A fragile ceasefire in Syria appears largely to be holding, but tensions are rising between its brokers.
The US, which backs some rebel groups in the civil war and Russia, which supports troops loyal to President Bashar al-Assad, agreed to cool fighting from Monday, September 12.
It was hoped their joint focus would turn to combatting ISIL and other jihadist factions.
However Russian President Vladimir Putin says the US is more focussed on holding onto the rebels’ military capacity than abiding by the terms of the truce, casting doubt on Washington’s commitment to the deal.
One of the goals of the ceasefire was to separate moderate and militant groups. Commenting from Kyrgyzstan, Putin said the US had been unable to split the moderates from the “semi-criminal” rebels.
“We (Russia and US) agreed that al-Nusra Front should be distanced from the opposition and that their location should be disclosed as well as that of the so-called healthy [moderate] forces. What do we see instead? We see no separation of terrorists and healthy forces, but rather attempts by terrorists to regroup…. and maintain its potential.”
Another term of the truce was to enable aid through to the worst-affected areas.
Both sides agreed on Friday to extend the truce, but each blames the other for delays in supplies getting through.
The United Nations, meanwhile, has accused the Syrian government of blocking access to some areas by denying letters guaranteeing entry.

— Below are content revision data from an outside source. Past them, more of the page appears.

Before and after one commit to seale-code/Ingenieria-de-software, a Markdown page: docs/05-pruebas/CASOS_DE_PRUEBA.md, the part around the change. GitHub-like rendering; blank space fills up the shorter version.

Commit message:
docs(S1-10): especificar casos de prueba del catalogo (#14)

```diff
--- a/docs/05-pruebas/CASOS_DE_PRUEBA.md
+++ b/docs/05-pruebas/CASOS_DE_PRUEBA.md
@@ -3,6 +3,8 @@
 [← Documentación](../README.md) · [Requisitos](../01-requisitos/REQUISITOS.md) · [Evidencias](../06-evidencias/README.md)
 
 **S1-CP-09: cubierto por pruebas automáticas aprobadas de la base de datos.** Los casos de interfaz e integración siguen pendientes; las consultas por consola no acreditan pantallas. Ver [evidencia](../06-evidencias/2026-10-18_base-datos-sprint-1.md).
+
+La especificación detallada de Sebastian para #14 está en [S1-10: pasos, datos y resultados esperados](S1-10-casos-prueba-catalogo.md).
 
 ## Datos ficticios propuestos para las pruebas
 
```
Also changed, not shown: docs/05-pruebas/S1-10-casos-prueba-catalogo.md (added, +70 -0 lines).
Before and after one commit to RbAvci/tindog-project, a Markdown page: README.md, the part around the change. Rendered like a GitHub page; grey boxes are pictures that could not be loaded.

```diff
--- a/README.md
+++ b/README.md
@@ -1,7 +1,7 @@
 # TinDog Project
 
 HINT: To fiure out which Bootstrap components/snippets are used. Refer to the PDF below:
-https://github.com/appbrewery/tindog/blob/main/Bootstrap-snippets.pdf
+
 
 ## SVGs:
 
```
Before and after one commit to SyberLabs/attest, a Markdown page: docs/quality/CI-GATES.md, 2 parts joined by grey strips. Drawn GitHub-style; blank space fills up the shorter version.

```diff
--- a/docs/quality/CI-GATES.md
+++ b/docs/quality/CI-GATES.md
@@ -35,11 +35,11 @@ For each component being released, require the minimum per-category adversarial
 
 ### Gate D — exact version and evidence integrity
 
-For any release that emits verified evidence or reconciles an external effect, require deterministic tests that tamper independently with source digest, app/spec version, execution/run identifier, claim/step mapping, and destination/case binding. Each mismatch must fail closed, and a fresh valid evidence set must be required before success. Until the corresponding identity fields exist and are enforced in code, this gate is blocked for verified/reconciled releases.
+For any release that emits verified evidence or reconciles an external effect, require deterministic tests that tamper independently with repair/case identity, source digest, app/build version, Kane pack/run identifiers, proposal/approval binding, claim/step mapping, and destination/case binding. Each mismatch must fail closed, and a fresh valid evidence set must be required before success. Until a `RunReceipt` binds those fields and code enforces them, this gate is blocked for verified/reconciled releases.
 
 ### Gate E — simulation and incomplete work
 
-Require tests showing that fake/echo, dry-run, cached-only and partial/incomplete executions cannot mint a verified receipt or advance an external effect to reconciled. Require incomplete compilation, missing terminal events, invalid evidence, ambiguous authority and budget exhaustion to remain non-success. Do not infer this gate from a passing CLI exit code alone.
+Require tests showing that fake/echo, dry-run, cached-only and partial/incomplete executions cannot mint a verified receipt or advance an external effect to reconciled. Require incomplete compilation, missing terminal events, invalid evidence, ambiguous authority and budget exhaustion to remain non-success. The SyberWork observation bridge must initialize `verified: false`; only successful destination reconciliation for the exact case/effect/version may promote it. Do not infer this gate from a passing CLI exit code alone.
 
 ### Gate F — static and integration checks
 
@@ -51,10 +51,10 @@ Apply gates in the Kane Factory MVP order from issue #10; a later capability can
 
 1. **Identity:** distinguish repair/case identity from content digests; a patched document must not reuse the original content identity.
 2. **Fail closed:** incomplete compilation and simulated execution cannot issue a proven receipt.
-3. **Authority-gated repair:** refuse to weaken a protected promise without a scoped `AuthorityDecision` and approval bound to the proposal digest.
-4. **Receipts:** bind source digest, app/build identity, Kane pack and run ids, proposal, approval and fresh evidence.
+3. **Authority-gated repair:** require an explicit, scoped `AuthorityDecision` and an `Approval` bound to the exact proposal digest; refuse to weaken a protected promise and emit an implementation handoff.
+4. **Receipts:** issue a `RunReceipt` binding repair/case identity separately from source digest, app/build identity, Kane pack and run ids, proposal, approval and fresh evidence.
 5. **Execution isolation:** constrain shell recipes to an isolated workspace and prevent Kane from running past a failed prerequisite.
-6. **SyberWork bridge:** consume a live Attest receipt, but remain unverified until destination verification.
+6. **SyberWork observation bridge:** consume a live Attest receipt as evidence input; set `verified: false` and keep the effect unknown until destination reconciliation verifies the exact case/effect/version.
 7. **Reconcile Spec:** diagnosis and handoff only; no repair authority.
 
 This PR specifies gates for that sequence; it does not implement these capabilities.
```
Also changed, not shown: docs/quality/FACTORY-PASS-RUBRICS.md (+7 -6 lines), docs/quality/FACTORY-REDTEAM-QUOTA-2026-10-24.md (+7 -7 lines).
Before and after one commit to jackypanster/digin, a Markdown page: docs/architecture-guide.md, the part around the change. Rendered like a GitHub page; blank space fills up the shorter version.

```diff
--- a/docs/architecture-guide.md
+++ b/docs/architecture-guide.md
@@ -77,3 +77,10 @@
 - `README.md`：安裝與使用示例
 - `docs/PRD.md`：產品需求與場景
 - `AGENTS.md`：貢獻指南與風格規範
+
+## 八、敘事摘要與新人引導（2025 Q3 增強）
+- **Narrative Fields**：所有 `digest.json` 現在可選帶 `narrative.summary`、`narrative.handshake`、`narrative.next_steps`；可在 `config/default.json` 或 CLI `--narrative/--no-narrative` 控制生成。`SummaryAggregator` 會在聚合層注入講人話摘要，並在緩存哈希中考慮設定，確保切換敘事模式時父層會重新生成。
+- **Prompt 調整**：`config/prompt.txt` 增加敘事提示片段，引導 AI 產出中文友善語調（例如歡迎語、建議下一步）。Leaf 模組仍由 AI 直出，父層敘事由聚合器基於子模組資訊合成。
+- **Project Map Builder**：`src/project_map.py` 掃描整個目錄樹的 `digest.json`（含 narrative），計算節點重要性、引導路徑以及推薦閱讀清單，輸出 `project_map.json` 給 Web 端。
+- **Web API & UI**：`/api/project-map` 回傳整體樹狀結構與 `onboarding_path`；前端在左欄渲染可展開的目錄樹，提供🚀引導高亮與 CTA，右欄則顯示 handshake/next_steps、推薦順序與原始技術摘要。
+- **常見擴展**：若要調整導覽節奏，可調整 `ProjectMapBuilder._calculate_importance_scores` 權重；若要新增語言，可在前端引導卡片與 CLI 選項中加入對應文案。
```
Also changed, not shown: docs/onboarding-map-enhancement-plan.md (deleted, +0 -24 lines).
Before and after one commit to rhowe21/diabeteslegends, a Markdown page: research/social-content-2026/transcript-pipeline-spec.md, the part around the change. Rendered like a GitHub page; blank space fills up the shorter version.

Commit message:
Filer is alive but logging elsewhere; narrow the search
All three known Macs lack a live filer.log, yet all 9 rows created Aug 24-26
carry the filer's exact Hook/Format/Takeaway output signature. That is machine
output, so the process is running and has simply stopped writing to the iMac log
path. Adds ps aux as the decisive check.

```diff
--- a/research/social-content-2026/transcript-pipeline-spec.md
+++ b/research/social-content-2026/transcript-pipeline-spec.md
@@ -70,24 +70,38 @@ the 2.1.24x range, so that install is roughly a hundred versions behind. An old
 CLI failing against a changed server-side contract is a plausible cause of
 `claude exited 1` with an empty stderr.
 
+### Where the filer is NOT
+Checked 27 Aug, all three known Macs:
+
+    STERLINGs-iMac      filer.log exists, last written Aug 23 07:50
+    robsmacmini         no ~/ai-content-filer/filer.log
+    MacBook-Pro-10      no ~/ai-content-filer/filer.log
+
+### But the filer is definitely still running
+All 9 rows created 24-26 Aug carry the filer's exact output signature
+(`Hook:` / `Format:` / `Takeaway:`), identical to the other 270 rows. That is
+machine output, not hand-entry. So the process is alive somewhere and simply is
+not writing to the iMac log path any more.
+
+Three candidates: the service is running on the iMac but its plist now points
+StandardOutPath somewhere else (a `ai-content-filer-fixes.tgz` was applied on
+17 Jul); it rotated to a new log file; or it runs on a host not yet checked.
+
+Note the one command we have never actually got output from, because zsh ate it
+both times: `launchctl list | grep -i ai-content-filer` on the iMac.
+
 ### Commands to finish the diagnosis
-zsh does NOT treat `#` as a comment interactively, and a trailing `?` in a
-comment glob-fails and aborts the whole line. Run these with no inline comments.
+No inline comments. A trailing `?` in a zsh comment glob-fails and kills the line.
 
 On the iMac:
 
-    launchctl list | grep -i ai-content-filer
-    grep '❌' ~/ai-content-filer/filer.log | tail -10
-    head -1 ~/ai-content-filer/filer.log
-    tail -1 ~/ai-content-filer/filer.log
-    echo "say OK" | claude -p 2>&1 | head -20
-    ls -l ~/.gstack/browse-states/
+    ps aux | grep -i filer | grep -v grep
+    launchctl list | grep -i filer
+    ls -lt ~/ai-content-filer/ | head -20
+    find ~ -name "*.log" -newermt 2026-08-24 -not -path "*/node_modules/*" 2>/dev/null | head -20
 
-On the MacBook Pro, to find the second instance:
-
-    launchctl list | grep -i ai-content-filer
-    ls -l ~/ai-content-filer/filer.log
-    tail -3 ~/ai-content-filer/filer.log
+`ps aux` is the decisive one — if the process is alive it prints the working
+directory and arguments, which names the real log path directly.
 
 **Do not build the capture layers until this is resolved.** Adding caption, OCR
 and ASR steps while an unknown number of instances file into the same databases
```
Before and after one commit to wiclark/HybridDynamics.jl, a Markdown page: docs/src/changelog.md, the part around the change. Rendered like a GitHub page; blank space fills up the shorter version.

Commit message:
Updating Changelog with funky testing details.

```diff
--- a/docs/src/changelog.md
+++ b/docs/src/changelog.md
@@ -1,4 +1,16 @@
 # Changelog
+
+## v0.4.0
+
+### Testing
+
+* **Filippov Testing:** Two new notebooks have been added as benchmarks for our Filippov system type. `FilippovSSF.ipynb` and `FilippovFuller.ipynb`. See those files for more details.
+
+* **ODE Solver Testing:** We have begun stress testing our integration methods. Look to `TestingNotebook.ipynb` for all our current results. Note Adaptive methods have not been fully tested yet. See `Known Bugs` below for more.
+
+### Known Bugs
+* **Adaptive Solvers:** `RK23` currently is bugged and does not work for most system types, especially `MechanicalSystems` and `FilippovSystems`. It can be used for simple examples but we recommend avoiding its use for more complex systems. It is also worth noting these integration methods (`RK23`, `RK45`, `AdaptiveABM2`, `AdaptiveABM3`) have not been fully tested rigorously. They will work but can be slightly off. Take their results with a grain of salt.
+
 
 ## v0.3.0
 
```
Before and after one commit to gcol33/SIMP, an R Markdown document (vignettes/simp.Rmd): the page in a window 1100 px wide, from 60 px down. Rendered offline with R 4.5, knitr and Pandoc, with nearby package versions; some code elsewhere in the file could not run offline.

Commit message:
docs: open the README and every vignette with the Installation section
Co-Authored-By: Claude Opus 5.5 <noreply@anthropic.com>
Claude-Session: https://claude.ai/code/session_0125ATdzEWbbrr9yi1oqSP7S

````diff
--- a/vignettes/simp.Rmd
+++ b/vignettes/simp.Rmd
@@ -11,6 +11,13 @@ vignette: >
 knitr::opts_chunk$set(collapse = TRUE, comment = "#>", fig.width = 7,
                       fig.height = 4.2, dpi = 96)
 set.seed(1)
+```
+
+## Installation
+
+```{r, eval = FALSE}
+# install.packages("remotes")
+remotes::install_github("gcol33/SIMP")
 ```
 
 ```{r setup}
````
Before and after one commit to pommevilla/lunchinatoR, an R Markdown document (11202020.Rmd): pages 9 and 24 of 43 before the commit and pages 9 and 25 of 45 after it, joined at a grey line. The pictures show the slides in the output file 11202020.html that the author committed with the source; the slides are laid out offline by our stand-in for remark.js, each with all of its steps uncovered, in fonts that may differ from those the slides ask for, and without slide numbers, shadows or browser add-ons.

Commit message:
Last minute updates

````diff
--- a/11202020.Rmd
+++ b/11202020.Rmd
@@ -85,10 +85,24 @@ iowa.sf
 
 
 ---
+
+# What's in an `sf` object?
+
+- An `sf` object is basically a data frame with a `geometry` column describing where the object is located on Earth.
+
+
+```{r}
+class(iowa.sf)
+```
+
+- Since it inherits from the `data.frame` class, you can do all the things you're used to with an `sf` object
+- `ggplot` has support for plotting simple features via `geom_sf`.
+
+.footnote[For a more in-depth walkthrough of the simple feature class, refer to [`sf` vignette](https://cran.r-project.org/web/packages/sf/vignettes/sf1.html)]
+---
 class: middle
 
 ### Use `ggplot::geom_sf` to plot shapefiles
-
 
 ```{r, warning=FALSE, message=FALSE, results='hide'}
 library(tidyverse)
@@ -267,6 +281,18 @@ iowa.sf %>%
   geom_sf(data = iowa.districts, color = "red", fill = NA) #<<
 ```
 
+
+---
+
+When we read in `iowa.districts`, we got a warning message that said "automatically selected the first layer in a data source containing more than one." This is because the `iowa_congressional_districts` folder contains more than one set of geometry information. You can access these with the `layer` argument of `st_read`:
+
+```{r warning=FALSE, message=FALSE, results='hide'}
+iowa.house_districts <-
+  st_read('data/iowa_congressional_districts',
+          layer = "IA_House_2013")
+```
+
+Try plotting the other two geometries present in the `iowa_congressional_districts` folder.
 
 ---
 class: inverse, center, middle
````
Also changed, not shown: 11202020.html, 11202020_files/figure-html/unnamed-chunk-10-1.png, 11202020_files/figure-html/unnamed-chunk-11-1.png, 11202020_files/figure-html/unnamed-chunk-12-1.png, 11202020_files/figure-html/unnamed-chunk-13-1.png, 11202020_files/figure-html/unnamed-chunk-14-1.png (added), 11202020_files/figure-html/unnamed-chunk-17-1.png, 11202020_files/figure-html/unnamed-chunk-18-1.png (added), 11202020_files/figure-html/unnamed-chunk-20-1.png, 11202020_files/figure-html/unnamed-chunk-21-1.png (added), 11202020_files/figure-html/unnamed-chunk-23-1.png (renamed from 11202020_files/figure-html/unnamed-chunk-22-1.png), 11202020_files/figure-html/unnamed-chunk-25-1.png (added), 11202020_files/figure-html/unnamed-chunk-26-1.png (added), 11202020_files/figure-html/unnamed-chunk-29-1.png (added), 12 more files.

Insurgents have expressed doubt over the viability of the deal from the beginning. They say it is stacked against them, but they accepted it to help relieve the critical humanitarian situation in besieged parts of Syria. Reuters quotes a rebel official as blaming Moscow for undermining the ceasefire.